TORONTO – As they say, the devil is in the details, and that is where Canada currently sits. The “what” and the “when” are clear. Marijuana will be legal across Canada within months, targeting July 1st, 2019. Now its time to deal with the “where” and “how” and that is becoming a much more troublesome question. Who
TORONTO – As they say, the devil is in the details, and that is where Canada currently sits.
The “what” and the “when” are clear. Marijuana will be legal across Canada within months, targeting July 1st, 2019. Now its time to deal with the “where” and “how” and that is becoming a much more troublesome question.
Who will be able to grow and market it once it becomes legal? Will the government gouge the industry deeply right off the get-go leaving, like tobacco growers have found, not enough profit margin to make it worthwhile to the small grower or distributor.

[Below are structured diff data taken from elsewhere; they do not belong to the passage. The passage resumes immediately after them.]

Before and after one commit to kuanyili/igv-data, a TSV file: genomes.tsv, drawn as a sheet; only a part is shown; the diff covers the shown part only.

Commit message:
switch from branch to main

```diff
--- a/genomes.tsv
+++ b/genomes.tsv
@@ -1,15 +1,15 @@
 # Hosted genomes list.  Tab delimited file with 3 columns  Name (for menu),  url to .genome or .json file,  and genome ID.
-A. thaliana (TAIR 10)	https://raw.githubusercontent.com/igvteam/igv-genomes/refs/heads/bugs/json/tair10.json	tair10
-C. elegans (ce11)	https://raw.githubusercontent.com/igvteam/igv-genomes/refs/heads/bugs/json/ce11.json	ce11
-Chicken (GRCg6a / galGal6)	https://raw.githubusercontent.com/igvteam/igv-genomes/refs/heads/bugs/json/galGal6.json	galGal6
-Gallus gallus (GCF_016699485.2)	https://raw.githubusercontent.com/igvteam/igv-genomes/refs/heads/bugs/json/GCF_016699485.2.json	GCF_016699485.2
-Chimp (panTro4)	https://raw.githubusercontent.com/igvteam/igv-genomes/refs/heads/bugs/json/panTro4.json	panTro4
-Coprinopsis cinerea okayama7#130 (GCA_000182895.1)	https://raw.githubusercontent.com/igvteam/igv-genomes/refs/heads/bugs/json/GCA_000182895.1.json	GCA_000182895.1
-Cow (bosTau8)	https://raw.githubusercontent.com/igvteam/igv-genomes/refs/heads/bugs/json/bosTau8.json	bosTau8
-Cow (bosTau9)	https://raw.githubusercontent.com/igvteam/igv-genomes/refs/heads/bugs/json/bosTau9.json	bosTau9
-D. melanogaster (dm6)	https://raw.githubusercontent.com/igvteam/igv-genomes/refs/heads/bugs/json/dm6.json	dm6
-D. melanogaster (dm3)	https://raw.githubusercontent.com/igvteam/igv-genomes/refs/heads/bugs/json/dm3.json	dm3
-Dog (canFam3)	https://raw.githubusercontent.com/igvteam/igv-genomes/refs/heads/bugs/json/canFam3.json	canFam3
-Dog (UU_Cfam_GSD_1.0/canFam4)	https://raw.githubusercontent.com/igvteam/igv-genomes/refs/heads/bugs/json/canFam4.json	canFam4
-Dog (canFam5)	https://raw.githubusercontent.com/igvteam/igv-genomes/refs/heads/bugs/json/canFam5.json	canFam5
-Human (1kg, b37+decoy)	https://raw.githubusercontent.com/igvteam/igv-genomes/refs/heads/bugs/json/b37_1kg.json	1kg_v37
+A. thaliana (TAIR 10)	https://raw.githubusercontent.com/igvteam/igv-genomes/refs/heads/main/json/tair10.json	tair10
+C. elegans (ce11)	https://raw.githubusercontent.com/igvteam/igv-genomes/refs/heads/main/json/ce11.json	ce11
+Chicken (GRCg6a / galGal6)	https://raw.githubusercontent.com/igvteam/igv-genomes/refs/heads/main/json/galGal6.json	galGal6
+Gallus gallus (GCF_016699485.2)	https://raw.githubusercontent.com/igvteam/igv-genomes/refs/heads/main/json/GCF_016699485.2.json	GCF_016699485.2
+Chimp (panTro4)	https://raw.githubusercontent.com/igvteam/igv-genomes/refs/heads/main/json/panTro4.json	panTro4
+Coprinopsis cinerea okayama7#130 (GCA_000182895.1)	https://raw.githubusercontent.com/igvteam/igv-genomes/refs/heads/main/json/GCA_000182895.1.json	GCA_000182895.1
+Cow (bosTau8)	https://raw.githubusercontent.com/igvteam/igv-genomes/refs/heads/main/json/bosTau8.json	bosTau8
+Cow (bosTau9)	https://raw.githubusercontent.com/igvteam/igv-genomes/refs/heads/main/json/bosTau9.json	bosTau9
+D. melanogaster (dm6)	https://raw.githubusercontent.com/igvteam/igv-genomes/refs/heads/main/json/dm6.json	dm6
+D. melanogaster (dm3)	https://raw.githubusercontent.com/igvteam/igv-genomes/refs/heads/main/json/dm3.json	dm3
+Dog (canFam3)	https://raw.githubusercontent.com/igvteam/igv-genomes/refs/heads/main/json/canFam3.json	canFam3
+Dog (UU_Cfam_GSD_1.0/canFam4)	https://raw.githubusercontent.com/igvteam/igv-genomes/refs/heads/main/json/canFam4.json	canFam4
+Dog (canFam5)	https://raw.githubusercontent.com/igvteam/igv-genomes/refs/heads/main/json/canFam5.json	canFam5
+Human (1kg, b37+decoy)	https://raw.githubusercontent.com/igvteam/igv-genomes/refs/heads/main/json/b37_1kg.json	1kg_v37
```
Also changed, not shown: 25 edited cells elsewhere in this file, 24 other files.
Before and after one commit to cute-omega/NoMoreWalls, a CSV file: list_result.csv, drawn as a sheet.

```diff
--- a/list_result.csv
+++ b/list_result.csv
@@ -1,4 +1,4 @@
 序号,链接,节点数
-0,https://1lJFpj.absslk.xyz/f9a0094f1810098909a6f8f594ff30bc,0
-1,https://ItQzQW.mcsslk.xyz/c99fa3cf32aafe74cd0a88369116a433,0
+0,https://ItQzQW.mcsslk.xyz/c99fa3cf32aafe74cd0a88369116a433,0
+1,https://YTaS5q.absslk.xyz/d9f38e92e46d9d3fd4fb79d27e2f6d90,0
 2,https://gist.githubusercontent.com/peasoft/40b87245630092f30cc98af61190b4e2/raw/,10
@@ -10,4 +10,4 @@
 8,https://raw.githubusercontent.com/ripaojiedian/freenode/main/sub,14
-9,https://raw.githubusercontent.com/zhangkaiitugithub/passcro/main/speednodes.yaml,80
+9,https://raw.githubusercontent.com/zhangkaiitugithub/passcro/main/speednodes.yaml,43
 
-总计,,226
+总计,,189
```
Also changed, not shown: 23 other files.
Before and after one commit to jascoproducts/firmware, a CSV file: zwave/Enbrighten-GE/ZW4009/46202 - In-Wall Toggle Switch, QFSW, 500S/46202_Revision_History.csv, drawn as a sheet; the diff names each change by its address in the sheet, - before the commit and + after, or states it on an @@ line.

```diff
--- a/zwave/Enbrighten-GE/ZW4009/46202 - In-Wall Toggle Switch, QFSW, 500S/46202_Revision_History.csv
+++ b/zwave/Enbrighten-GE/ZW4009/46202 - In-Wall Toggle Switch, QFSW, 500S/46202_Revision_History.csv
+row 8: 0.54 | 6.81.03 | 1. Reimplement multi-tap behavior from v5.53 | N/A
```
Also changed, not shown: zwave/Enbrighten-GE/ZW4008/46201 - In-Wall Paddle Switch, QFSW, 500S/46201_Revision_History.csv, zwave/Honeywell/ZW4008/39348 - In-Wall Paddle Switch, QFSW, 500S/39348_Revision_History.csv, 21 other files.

Canada seems to want to dispense pot like it does alcohol, through the LCBO, or a similar model, cutting out thousands of entrepreneurs who are currently selling the weed at dispensaries that are popping up like, well — weeds.
There is a lot of money at play here, and one can bet the government will want to keep as much of the revenues, taxes and control as it can.
Many are anticipating that once it becomes as legal as alcohol, there won’t be enough growers or dispensaries to satisfy the demand.
“In response to the federal government’s plan to legalize cannabis by July 2018, Ontario is committing to a safe and sensible framework to govern the lawful use and retail of recreational cannabis as a carefully controlled substance within the province,” according to a media release sent out by the Liberals earlier this month.
Some of the highlights:
– The proposed minimum age to use, purchase and possess recreational cannabis in Ontario will be 19. The use of recreational cannabis will be prohibited in public places and workplaces.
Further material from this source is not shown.